Regardless of the brush you use, try to avoid brushing with too much force as this can damage the surface of your teeth. And as for the toothpaste? You only need a pea-sized amount to get the job done.
Tools of the trade
You are always best using a soft-bristled toothbrush with a small head and a flexible neck because this will most effectively remove plaque and debris from your teeth, without damaging your teeth and gums and drawing blood. Try to replace your brush at the first sign of wear-and-tear or every three months, whichever comes first, and if you’ve just had a cold, replace your toothbrush so you don’t get reinfected by the germs in the bristles.

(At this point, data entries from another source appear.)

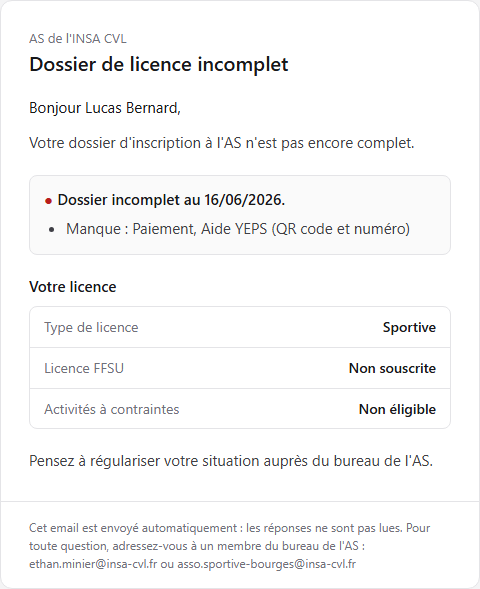
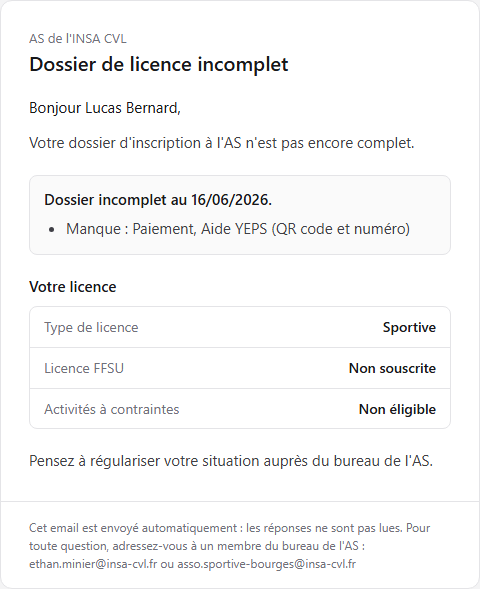
Style: retirer la pastille de couleur des emails

Changed region(s): [[0.0938, 0.3056, 0.5938, 0.3667]]

diff --git a/src/lib/emails.js b/src/lib/emails.js
@@ -1,7 +1,7 @@
 // Contenu des emails envoyés aux adhérents (utilisé par api/send-qr.js).
 // Mise en page en tableaux et styles en ligne : c'est ce que les clients mail
-// (Gmail, Outlook…) affichent de façon fiable. Mêmes couleurs que le site,
-// sans aplat de couleur : la couleur se limite à une pastille de statut.
+// (Gmail, Outlook…) affichent de façon fiable. Mêmes gris que le site, sans
+// couleur de statut : c'est le texte qui dit si le dossier est complet.
 
 const C = {
   fond: '#f4f4f5',
@@ -13,8 +13,6 @@ const C = {
   texte2: '#3f3f46',
   discret: '#71717a',
   accent: '#4b2177',
-  ok: '#15803d',
-  ko: '#b91c1c',
 };
 
 const POLICE = "system-ui,-apple-system,'Segoe UI',Roboto,Helvetica,Arial,sans-serif";
@@ -88,9 +86,8 @@ function salutation(prenom, nom) {
   return `<p style="margin:0 0 12px 0;color:${C.texte};">Bonjour ${esc(prenom)} ${esc(nom)},</p>`;
 }
 
-// Encadré neutre ; seule la pastille indique le statut (vert ou rouge).
+// Encadré neutre, sans couleur de statut.
 function blocStatut(valide, anomalies, date) {
-  const pastille = `<span style="color:${valide ? C.ok : C.ko};">&#9679;</span>&nbsp;`;
   const titre = valide ? 'Dossier complet et à jour.' : `Dossier incomplet au ${esc(date)}.`;
   const liste = valide
     ? ''
@@ -99,7 +96,7 @@ function blocStatut(valide, anomalies, date) {
       .join('')}</ul>`;
 
   return `<div style="margin:0 0 20px 0;padding:12px 14px;background:${C.encadre};border:1px solid ${C.ligne};border-radius:8px;">
-                <p style="margin:0;color:${C.texte};font-weight:600;">${pastille}${titre}</p>
+                <p style="margin:0;color:${C.texte};font-weight:600;">${titre}</p>
                 ${liste}
               </div>`;
 }

diff --git a/src/lib/emails.test.js b/src/lib/emails.test.js
@@ -56,10 +56,14 @@ describe('emailQrCode', () => {
     expect(texte).not.toContain('Paiement non régularisé');
   });
 
-  it('pas d\'aplat de couleur : ni bouton ni encadré sur fond vert, rouge ou violet', () => {
-    const { html } = emailQrCode(incomplet, calculerStatutLicence(incomplet), LIEN, DATE);
-    for (const couleur of ['#4b2177', '#15803d', '#b91c1c', '#f0fdf4', '#fef2f2']) {
-      expect(html).not.toContain(`background:${couleur}`);
+  it('aucune couleur de statut : ni aplat, ni pastille verte ou rouge', () => {
+    for (const adherent of [aJour, incomplet]) {
+      const { html } = emailQrCode(adherent, calculerStatutLicence(adherent), LIEN, DATE);
+      expect(html).not.toContain('background:#4b2177');
+      for (const couleur of ['#15803d', '#b91c1c', '#f0fdf4', '#fef2f2']) {
+        expect(html).not.toContain(couleur);
+      }
+      expect(html).not.toContain('&#9679;');
     }
   });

If you have braces
It’s recommended that you brush after every meal, preferably using a toothbrush with a soft head to regularly clean away the food debris and plaque that can accumulate in the brackets. The best technique is to hold your brush at a 45-degree angle to the gums, much like a standard brushing technique, before moving on to brushing downwards to clean the top of the brackets and brushing upwards to clean the bottom section.
To visit a dentist and get your teeth checked, click here.
To read the original article, click here.
Source: Australian Dental Association
Services we mentioned:
More Dental Articles
Integration. The act or process of uniting different things. We live in a world that likes nothing better than to integrate: people, governance, business, money, medicine, agriculture, science, technology, food supply chains… it seems that somehow, we just can’t get...
Ah, Finland. Land of the heavy metal band, kaboom country of the first molotov cocktail, and nation of kalsarikannit (staying in, drinking beer in your underwear with no intention of going out). The average Finn drinks their way through more than 12kg of coffee a...
Is it better to have flossed and lost than never to have flossed at all? Alfred Lord Tennyson had spent fifteen or twenty minutes a day strangling both distal interphalangeal joints with horsetail hair In Memoriam A.H.H. would have never been written. Certainly not...
Have you ever wondered which nation has the most gleaming white smiles and straight teeth, though having a healthy smile is even better? In case you have, you’re in the right place. Did you know that Japan has the most dental hygienists in the world, at over 200,000?...